%%

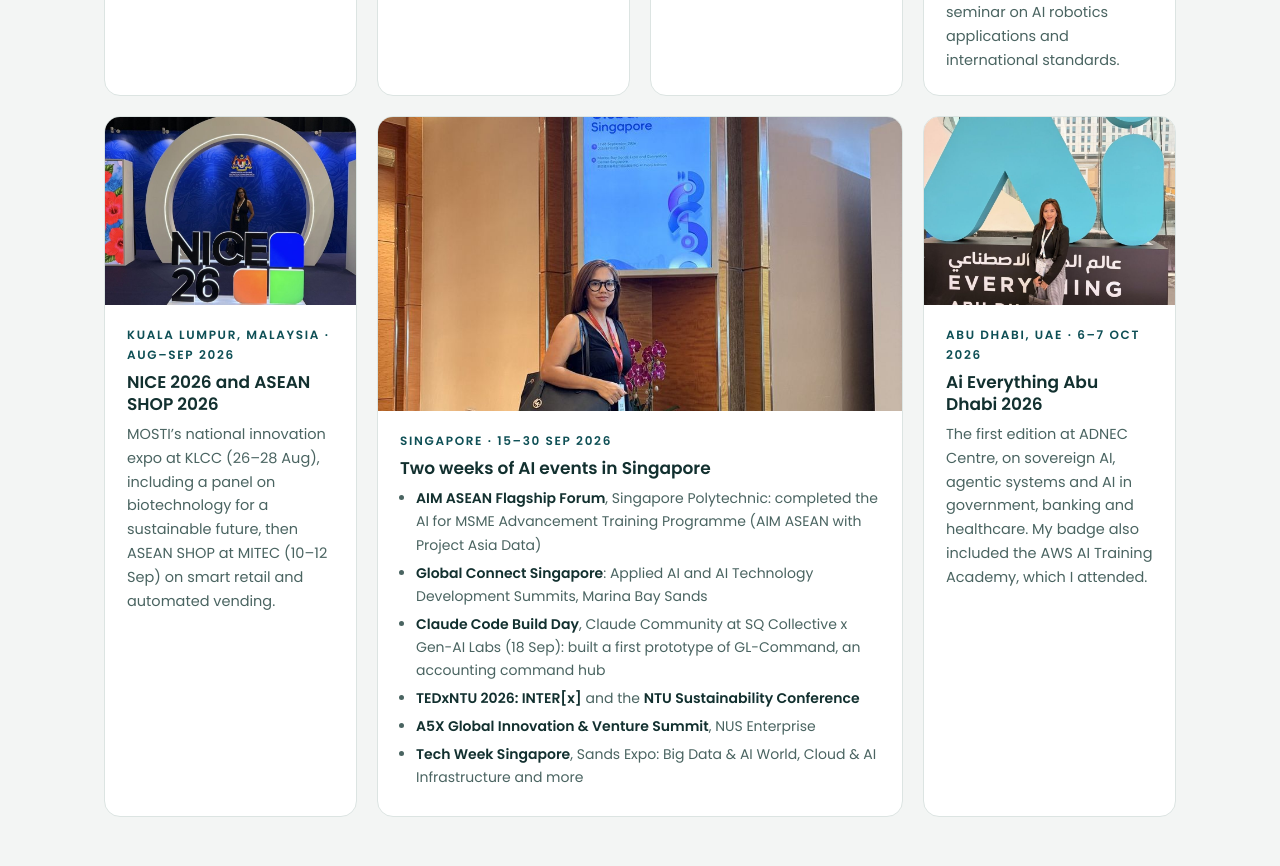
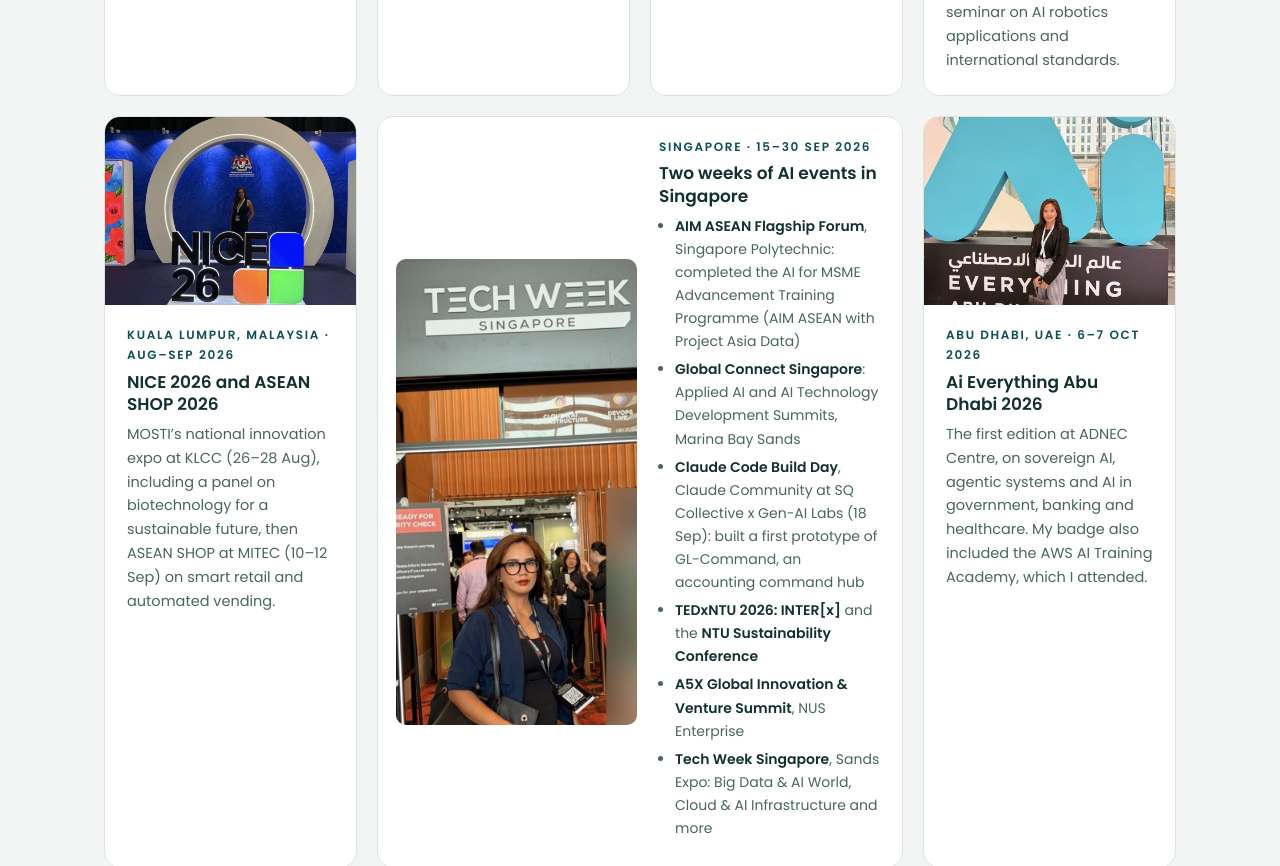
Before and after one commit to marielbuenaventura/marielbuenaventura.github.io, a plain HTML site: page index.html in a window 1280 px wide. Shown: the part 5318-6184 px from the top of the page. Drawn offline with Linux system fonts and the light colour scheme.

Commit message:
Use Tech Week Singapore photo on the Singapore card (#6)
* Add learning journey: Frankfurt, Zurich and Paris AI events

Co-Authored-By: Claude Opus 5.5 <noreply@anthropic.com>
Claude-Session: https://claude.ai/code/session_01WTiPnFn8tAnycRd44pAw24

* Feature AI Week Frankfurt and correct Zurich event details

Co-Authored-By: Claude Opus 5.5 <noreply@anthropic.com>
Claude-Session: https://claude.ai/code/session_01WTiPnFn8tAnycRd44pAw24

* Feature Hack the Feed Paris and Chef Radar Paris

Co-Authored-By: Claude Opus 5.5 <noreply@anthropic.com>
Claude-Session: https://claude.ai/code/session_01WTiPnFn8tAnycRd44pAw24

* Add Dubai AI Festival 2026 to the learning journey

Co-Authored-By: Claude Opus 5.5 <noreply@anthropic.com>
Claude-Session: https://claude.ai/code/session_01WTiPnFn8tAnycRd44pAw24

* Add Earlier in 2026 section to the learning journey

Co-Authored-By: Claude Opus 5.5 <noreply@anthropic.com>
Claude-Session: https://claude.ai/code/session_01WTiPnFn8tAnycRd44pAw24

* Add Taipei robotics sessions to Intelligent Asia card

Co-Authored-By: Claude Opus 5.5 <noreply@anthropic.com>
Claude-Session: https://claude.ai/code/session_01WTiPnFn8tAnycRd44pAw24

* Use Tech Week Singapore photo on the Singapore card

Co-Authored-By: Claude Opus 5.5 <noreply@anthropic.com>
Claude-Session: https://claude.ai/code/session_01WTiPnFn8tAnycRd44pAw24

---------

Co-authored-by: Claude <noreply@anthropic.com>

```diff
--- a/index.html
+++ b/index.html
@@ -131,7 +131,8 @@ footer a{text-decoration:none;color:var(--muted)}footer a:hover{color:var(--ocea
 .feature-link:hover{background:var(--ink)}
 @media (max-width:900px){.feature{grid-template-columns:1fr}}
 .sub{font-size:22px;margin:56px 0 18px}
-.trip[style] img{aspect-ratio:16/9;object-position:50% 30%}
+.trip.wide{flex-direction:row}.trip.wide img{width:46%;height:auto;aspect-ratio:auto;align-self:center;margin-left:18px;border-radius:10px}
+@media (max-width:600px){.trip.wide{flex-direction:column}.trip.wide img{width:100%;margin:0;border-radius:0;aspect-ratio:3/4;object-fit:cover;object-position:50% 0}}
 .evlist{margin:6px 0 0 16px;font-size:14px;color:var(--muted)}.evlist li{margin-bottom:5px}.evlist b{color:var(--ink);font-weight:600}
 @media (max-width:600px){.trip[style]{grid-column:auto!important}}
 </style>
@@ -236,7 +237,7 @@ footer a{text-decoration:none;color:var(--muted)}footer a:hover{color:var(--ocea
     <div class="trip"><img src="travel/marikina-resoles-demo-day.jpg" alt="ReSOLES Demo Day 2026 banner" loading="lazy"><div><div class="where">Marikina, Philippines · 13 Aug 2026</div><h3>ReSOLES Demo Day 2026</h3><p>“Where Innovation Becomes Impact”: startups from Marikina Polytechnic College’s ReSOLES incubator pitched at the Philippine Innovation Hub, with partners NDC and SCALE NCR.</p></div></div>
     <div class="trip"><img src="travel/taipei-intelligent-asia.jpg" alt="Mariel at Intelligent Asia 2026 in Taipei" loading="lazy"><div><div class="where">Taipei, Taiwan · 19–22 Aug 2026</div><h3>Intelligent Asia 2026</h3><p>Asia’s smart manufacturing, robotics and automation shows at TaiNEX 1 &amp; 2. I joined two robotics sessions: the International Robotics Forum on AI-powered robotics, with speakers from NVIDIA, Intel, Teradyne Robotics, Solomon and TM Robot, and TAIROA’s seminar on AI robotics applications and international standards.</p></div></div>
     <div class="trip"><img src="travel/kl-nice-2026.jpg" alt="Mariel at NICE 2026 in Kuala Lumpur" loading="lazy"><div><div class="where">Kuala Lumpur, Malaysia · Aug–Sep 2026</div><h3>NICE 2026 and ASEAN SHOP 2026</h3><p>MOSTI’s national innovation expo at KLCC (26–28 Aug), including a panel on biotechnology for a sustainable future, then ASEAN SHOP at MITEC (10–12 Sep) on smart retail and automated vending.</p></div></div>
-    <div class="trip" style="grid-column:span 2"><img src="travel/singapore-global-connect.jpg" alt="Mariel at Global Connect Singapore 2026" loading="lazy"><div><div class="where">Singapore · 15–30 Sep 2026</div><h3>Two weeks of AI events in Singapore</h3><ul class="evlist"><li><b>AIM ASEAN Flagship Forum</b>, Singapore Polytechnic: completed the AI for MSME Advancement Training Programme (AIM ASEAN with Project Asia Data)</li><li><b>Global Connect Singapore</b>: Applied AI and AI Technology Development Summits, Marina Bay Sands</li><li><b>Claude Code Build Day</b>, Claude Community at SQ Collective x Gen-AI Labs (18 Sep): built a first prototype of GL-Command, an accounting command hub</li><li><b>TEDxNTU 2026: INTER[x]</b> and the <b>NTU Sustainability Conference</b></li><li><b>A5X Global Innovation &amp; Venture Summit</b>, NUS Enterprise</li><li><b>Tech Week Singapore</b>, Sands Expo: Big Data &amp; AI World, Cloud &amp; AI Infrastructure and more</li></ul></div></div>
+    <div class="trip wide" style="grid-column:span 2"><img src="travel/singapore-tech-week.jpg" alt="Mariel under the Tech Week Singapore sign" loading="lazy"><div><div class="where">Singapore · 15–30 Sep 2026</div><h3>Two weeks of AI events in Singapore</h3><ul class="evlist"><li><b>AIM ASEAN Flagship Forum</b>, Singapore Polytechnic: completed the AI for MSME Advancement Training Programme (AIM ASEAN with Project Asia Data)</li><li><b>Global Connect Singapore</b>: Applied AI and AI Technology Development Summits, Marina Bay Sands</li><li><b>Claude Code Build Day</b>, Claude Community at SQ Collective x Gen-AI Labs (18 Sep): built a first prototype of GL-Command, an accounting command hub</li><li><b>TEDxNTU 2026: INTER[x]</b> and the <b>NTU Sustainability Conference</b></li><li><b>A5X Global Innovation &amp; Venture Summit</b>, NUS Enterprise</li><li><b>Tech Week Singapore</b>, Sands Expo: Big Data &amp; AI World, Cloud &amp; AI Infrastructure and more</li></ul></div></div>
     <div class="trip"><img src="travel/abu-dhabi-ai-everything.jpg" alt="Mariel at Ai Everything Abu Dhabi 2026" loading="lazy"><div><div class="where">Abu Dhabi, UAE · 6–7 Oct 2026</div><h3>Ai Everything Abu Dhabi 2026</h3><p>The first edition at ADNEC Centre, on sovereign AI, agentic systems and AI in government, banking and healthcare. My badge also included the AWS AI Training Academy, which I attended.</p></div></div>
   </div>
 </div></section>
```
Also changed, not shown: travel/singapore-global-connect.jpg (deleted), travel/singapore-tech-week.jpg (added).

%%
%%

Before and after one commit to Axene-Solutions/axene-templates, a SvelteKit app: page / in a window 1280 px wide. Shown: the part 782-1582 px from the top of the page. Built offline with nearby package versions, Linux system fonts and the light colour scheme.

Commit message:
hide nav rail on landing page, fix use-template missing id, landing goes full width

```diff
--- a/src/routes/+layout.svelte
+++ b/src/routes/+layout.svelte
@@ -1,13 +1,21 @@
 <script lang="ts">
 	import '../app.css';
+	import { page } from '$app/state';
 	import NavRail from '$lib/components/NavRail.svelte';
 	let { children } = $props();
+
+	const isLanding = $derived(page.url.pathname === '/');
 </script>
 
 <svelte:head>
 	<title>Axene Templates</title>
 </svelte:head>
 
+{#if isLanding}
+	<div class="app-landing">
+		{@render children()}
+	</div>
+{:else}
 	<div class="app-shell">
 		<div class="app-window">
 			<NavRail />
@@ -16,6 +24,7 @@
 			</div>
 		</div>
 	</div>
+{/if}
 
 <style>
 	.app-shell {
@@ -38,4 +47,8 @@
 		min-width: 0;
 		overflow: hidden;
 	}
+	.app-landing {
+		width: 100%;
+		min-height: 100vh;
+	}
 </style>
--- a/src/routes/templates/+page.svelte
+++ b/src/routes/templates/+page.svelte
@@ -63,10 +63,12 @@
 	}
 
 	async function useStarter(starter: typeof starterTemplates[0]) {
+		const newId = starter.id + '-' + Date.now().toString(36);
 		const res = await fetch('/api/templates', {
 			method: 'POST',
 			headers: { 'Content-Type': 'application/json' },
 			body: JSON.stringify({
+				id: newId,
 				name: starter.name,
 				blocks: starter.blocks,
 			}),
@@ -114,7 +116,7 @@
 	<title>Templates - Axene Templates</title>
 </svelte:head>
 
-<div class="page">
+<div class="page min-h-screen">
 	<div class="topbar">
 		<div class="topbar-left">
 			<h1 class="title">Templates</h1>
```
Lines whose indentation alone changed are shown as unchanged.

%%
%%

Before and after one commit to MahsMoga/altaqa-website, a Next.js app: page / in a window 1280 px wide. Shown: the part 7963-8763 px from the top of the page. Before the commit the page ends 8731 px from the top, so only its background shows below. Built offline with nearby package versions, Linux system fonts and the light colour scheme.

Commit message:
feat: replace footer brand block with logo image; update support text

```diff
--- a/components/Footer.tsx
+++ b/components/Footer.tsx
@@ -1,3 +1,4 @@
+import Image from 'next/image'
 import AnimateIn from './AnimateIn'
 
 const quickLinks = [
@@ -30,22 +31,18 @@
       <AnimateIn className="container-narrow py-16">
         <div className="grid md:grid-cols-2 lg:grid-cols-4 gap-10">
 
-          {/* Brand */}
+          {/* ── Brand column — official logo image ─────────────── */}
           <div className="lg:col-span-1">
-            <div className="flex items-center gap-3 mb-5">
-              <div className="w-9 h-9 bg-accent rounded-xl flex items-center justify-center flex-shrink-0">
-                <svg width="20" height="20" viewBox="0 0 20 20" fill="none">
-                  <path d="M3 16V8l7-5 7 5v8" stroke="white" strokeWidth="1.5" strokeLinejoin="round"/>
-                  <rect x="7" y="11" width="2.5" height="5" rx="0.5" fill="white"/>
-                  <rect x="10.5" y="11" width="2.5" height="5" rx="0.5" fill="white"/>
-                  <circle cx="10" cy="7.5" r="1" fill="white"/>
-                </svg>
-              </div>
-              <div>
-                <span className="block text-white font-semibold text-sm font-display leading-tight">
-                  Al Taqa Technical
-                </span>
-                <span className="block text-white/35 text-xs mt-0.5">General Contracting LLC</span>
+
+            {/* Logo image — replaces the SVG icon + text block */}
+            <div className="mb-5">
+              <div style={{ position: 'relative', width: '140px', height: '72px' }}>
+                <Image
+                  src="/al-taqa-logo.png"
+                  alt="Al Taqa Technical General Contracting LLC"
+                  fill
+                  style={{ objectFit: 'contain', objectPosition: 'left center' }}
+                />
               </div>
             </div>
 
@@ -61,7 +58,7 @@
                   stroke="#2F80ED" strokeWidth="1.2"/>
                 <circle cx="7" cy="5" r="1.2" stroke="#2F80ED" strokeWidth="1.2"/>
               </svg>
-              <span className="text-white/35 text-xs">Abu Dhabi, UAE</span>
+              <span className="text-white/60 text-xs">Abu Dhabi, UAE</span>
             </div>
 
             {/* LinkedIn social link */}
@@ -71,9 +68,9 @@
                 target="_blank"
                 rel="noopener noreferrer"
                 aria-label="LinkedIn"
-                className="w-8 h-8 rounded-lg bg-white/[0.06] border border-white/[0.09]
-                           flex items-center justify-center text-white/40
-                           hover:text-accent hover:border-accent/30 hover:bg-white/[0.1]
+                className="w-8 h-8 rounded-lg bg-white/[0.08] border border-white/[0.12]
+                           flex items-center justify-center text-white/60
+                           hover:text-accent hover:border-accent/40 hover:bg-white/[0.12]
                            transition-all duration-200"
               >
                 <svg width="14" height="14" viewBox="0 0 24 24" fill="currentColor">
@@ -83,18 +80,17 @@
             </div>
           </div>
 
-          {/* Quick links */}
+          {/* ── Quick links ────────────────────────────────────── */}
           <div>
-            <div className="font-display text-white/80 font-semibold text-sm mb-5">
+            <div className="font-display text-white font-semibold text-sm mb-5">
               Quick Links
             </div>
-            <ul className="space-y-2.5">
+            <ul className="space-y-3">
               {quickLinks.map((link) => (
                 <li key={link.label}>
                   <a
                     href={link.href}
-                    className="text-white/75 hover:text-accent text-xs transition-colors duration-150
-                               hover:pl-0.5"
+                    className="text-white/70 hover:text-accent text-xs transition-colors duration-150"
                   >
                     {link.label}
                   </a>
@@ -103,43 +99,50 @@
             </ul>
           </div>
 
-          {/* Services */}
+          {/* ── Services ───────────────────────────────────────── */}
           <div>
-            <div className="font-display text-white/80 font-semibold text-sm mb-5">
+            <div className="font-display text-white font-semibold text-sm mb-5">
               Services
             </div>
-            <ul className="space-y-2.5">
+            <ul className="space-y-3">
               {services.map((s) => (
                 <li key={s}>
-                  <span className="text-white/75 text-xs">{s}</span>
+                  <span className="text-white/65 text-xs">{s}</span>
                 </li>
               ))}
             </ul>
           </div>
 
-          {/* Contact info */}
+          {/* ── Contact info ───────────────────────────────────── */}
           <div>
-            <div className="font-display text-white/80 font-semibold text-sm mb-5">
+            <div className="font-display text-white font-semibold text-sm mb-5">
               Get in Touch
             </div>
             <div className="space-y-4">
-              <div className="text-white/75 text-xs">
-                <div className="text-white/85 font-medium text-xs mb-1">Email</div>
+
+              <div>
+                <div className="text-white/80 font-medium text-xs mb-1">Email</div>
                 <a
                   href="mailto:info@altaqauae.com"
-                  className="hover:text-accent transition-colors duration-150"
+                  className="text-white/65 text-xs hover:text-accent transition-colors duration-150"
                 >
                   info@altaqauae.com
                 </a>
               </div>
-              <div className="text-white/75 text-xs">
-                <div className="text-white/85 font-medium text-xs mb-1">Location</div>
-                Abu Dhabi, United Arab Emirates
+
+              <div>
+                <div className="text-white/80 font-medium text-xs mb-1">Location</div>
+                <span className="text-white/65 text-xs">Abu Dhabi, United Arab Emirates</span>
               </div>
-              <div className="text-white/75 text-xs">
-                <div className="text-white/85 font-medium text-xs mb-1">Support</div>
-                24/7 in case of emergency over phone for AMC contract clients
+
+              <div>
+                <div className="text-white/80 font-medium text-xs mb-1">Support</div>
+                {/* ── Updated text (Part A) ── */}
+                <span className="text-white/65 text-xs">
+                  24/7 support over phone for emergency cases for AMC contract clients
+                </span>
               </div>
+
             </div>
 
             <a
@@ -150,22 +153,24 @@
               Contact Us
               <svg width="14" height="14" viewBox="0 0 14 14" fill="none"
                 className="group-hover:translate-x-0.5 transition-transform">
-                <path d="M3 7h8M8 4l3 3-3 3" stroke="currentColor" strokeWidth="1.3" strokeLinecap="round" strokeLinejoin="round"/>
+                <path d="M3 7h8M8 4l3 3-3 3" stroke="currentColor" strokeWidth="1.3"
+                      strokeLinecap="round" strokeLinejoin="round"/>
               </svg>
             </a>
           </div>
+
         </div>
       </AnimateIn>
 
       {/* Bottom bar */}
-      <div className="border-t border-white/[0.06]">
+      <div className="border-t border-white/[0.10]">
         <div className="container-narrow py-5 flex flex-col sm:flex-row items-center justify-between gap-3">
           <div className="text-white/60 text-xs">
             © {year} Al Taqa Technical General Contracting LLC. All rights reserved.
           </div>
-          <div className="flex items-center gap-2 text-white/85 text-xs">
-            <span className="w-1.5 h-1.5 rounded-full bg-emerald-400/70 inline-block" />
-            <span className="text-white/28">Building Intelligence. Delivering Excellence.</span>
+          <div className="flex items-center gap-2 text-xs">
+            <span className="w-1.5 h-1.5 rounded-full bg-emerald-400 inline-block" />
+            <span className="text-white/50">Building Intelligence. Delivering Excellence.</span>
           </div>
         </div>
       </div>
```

%%

**ASSIGNMENT:**
Only the number is wanted: how many lines in the preceding entries hold the string "transition"?

**PROBLEM SOLUTION:**
6